> _Directions_
Listed below are entries; give the number of lines among them that include "white", and only that number.
━━ Listed records ━━
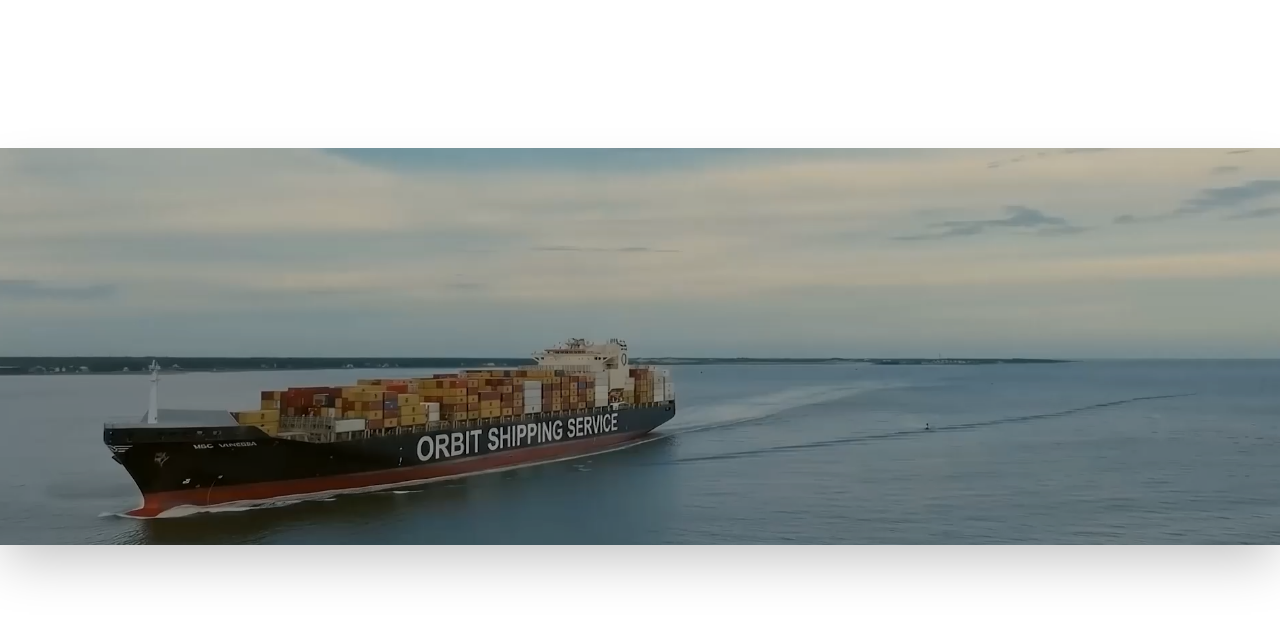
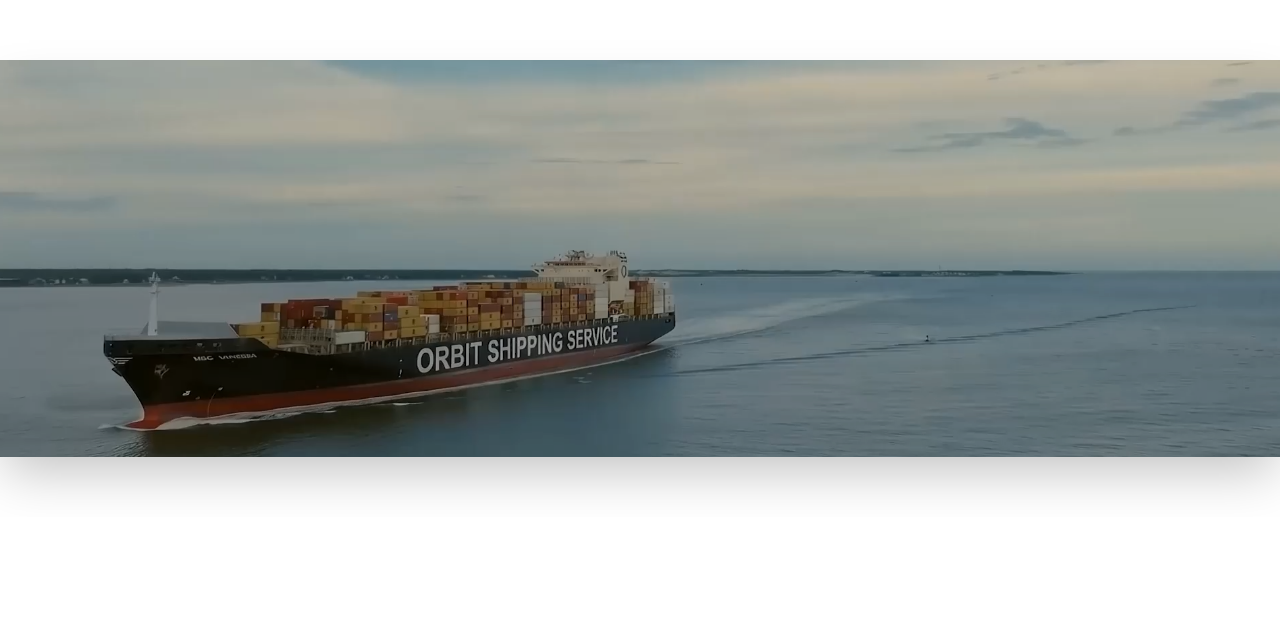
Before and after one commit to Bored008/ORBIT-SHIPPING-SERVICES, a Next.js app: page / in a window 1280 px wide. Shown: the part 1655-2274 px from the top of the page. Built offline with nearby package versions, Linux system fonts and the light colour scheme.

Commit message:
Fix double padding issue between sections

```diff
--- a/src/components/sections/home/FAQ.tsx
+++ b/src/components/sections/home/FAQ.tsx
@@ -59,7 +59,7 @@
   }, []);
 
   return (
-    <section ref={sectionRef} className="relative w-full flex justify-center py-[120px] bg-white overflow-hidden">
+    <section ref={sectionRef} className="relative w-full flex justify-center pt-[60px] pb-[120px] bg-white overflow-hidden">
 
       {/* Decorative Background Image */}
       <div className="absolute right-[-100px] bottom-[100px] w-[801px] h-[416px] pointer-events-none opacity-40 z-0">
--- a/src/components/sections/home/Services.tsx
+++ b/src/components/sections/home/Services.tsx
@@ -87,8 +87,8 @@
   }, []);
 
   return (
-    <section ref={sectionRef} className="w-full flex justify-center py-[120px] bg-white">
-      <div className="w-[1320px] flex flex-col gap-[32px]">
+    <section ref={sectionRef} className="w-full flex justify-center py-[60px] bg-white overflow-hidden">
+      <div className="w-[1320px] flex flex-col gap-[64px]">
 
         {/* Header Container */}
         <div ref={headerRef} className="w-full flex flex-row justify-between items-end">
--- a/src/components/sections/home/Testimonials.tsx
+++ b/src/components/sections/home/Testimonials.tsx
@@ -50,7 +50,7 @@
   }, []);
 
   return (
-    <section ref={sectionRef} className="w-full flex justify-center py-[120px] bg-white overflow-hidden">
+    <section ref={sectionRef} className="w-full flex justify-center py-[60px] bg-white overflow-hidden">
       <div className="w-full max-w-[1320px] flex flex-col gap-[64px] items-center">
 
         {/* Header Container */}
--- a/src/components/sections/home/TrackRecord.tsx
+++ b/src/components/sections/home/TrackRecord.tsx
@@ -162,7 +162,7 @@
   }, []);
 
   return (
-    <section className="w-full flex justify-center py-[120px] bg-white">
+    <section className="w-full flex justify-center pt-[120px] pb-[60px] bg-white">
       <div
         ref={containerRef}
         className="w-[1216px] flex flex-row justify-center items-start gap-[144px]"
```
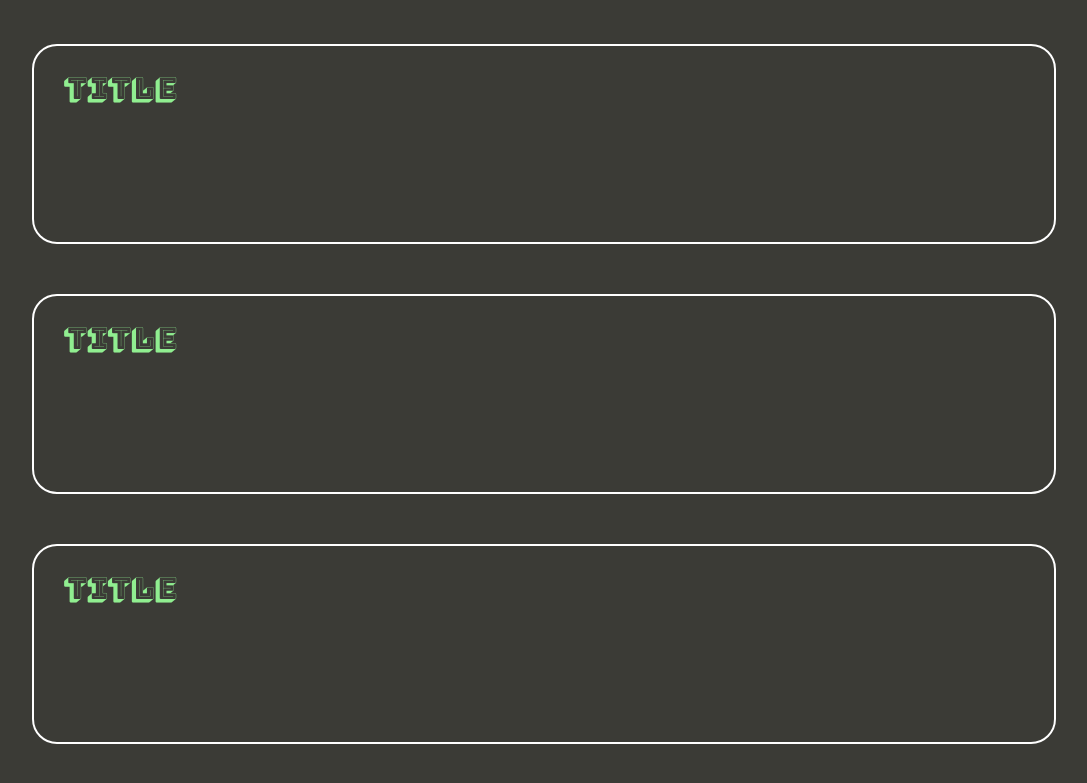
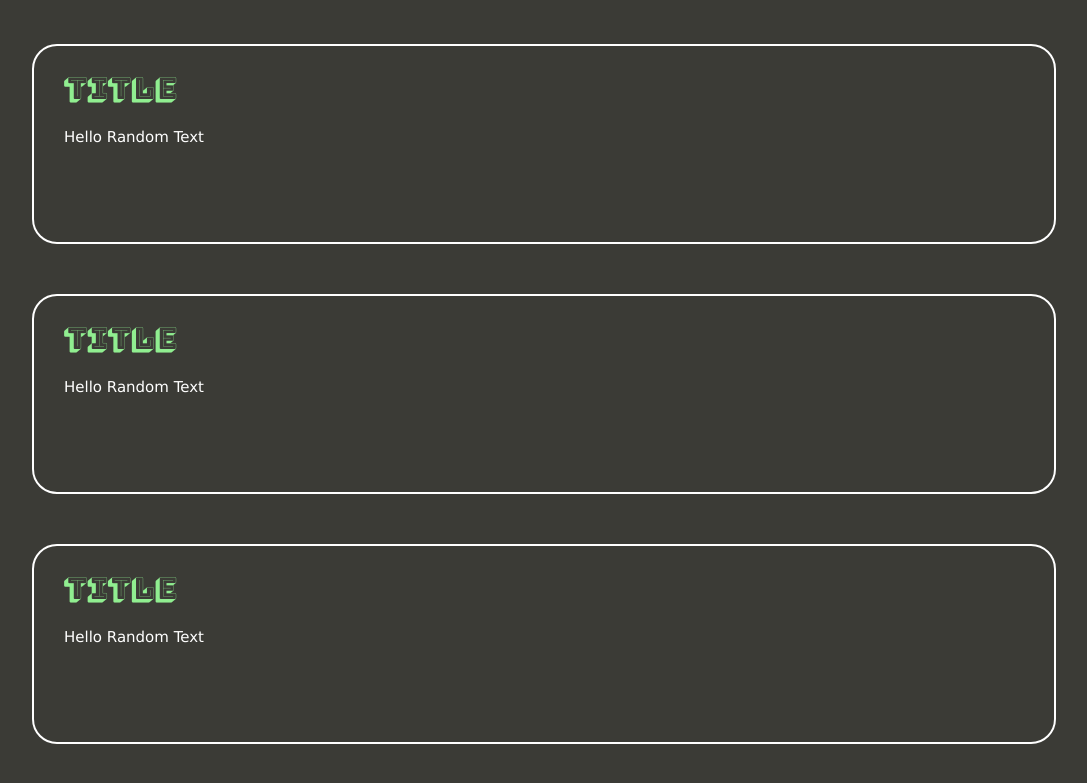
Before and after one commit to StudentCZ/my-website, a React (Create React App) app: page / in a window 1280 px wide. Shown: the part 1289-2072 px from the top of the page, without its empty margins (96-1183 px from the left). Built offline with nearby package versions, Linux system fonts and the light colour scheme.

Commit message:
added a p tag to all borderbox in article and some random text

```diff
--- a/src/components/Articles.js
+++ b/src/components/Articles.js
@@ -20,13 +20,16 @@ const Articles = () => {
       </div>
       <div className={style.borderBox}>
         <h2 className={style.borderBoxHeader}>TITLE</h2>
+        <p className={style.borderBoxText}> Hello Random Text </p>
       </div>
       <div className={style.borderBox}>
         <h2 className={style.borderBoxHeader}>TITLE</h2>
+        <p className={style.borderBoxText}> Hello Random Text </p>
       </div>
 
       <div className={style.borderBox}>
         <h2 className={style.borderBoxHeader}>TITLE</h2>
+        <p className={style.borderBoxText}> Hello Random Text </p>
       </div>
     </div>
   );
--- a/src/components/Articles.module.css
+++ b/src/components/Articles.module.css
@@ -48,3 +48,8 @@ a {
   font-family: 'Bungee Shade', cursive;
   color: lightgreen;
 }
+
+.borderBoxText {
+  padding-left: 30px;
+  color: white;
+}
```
━━━
> _Exercise solution_
9